The Bible gives many examples of what is most important to God when we come to Him in prayer. He wants us to pray from the heart. How do we do that?
Man was created to need God. But mankind today in general has not known the true God and His revealed way of living. Man has generally failed, leading to all of the evils and suffering we see around us.
Even those who have tried to live as close to God as they could have done so imperfectly. Yet even if imperfect, the benefits of a relationship with God far exceed anything offered by this world.
To have a relationship with God, we have to keep in constant communication with Him through prayer.
The Bible is full of examples of the people of God talking with Him. For example, many of the psalms were actually prayers, and many of those were by David, the great king of Israel. (Consider Psalms 3, 4 and 5, to mention just a few).
There are many types of prayer mentioned in the Bible, but one common factor in prayers that helped build a relationship with God is that these effective prayers were heartfelt.
The Bible records many examples of prayer from the heart. First, let’s look at one prayed by Hezekiah, king of Judah, in the Old Testament.
Hezekiah’s heartfelt prayer
The first prayer we will examine is found in 2 Kings 20:1-3. When the prophet Isaiah told King Hezekiah that he would die, Hezekiah reacted to the message with a supplication found in verse 3. Hezekiah reminded God of his efforts to walk before Him with a loyal heart. It seems he might have wanted to say more to God, but emotion overcame him and he broke down in tears and cried bitterly.
So, even before Isaiah had gone out of the courtyard of the royal palace, God sent him back to King Hezekiah with a second message, which was a response to the king’s prayer. In this second message, God said, “I have heard your prayer, I have seen your tears” (verse 5).
What did God hear? The audible words of the king were a reminder to God of his efforts to walk before Him with a sincere heart. But there was more of the king’s prayer in his heart where it came from. So God heard the prayer in King Hezekiah’s heart as well as the bit that he managed to utter before he broke down in tears.
God does not want lip service. He wants people who seek Him with their whole heart. Jesus warned that those who simply come with words and not actions (not doing what God says from the heart) will not be in the Kingdom of God.It is fair to conclude that the king wanted to ask God to spare his life. God granted that two-part prayer by adding 15 more years to the life of the king.
God does not want lip service. He wants people who seek Him with their whole heart (Isaiah 29:13; Psalm 119:2). Jesus warned that those who simply come with words and not actions (not doing what God says from the heart) will not be in the Kingdom of God (Matthew 7:21-23).
Hannah’s prayer from the heart
In another example earlier in the history of Israel, Hannah (who became the mother of the prophet Samuel) made a heartfelt prayer (1 Samuel 1:10, 13).

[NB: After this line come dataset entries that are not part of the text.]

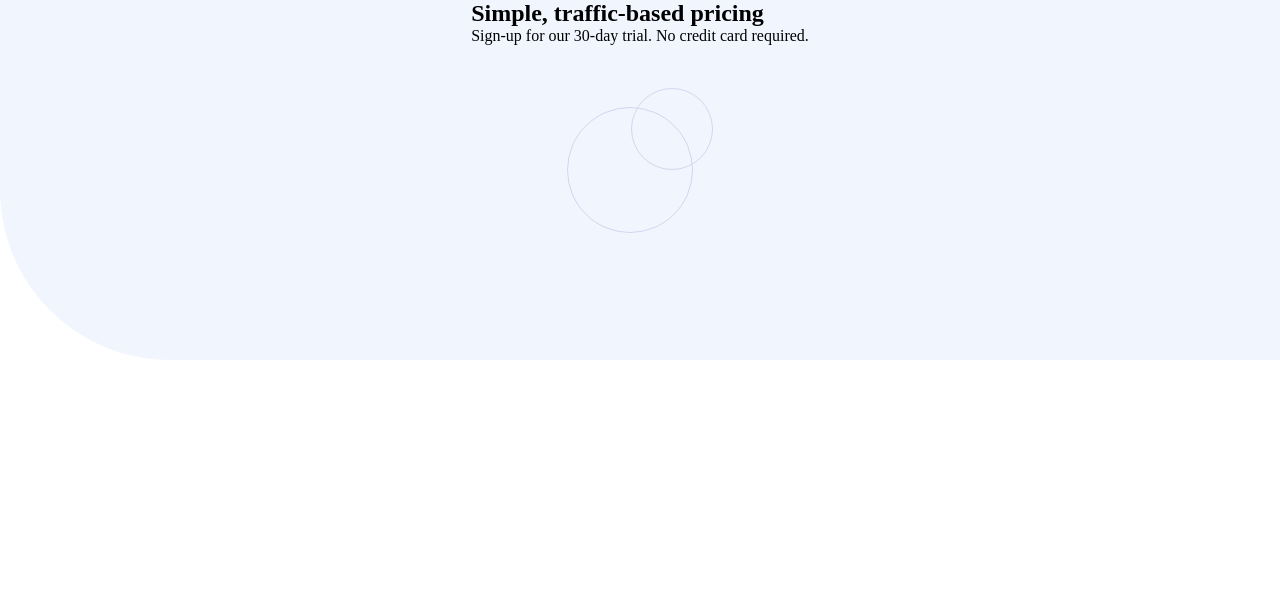
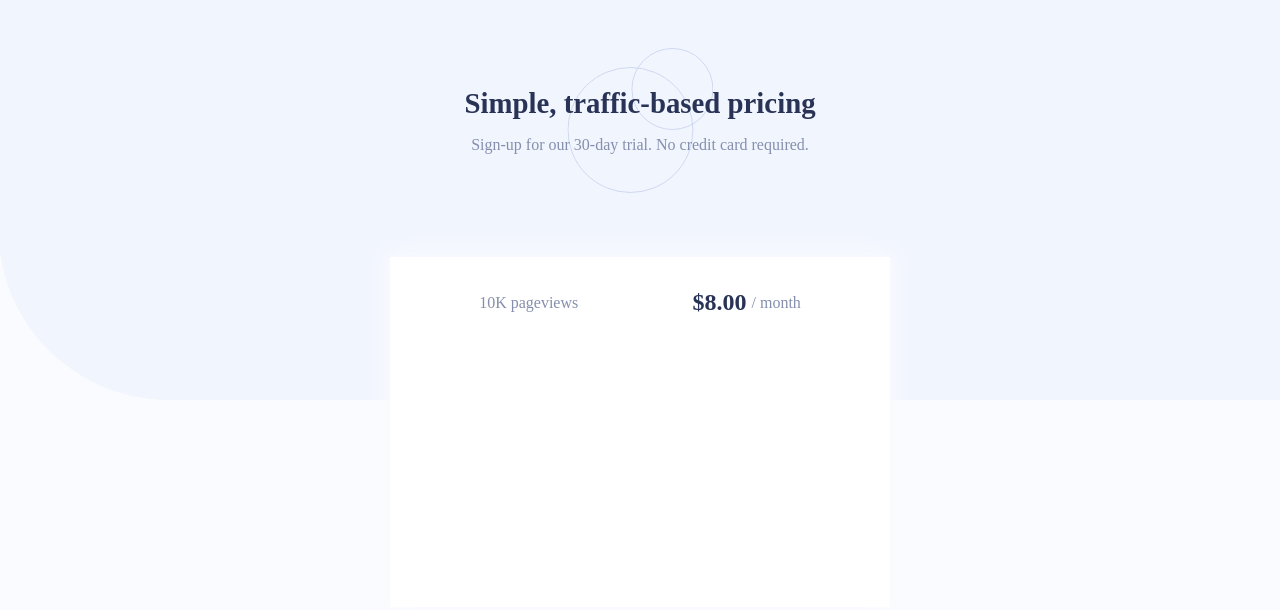
Before and after one commit to Niloufar97/Interactive-pricing-component, a plain HTML site: page index.html in a window 1280 px wide. Drawn offline with Linux system fonts and the light colour scheme.

Commit message:
complete header part and start card section

```diff
--- a/index.html
+++ b/index.html
@@ -14,19 +14,19 @@
 </head>
 
 <body>
-  <section class="container">
-    <div class="header">
-      <h2>Simple, traffic-based pricing</h2>
-      <p>Sign-up for our 30-day trial. No credit card required.</p>
+  <section class="background">
+  </section>
+  <div class="header">
+    <h2>Simple, traffic-based pricing</h2>
+    <p>Sign-up for our 30-day trial. No credit card required.</p>
+  </div>
+  <div class="card">
+    <div class="price-container">
+      <p class="view" id="view">10K pageviews</p>
+      <p class="price" id="price"><span>$8.00</span>  / month</p>
     </div>
-    <div class="cart"></div>
-  </section>
+  </div>
   <!--
-  Simple, traffic-based pricing
-  Sign-up for our 30-day trial. No credit card required.
-
-  Pageviews
-  $ /month
 
   Monthly Billing
   Yearly Billing 25% discount
--- a/styles.css
+++ b/styles.css
@@ -4,21 +4,72 @@
     box-sizing: border-box;
 }
 body{
+   min-height: 100vh;
+   background-color: hsl(230, 100%, 99%);
+}
+/* header------------------------------------------------------ */
+.background{
     background-image: url('./images/bg-pattern.svg');
     background-position: center;
     background-repeat: no-repeat;
     background-size: cover;
-}
-.container{
-    display: flex;
-    flex-direction: column;
-    justify-content: center;
-    align-items: center;
-
+    height: 50vh;
+    position: relative;
 }
 .header{
     background-image: url('./images/pattern-circles.svg');
     background-position: center;
     background-repeat: no-repeat;
     height: 20rem;
+    display: flex;
+    flex-direction: column;
+    justify-content: center;
+    align-items: center;
+    gap: 1rem;
+    position: absolute;
+    top: 15%;
+    left: 50%;
+    transform: translate(-50%, -50%);
+
 }
+.header h2{
+    font-size: 1.8rem;
+    color:  hsl(227, 35%, 25%);
+}
+.header p{
+    font-size: 1rem;
+    color: hsl(225, 20%, 60%)
+}
+/* card------------------------------------------------------------- */
+.card{
+    width: 500px;
+    height: 350px;
+    background-color: hsl(0, 0%, 100%);
+    box-shadow: 0 0 20px 5px hsl(230, 100%, 99%);
+    position: absolute;
+    top: 50%;
+    left:50%;
+    transform: translate(-50%,-50%);
+    margin: 2rem 0;
+    display: flex;
+    flex-direction: column;
+}
+.price-container{
+    display: flex;
+    justify-content: space-around;
+    align-items: center;
+    margin: 2rem;
+}
+.price-container p{
+    color: hsl(225, 20%, 60%);
+}
+.price-container .price{
+    display: flex;
+    align-items: center;
+    gap: 5px;
+}
+.price-container span{
+    font-size: 1.5rem;
+    font-weight: 700;
+    color: hsl(227, 35%, 25%);
+}
```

Hers was a prayer in her heart. Because of mental anguish, her lips were moving as in a whispered prayer, but Eli the priest thought she was drunk and rebuked her (verse 14). God, however, heard that inaudible supplication and responded by granting her request (verse 20).
Heartfelt and persistent
We don’t have to always be in anguish in order to pray to God from the depth of our hearts. We can pray fervently out of joy, love and positive emotions as well. We can express our thankfulness to God for wonderful things like marriage, the birth of a child, healings, the beauty of His creation and the way He has fulfilled our needs. We can rejoice in the knowledge of His truth and the perfection of His plan.
Whether in anguish or joy or thanksgiving, every one of our prayers should be from our hearts.
Sometimes God will test us to see the sincerity of our prayers. This is shown in the parable of the unjust judge (Luke 18:1-5). In this parable God teaches us “that men always ought to pray and not lose heart” (verse 1) because God knows it is good for us to learn to be persistent. When our prayers come from the heart, then we will be persistent and unwavering.
God understands our groanings
Sometimes we have a prayer in our heart, but we fail to say it properly (Romans 8:26-27). Hezekiah groaned in his heart, and God heard the complete prayer. God through the Holy Spirit helps us pray as we need to, and He understands what we are trying to say.
From King Hezekiah’s example, we should always remember that God respects a sincere prayer, no matter how poorly it is presented because of our human imperfections. If we always come to God with a true heart, then words of sincerity will follow (Hebrews 10:22).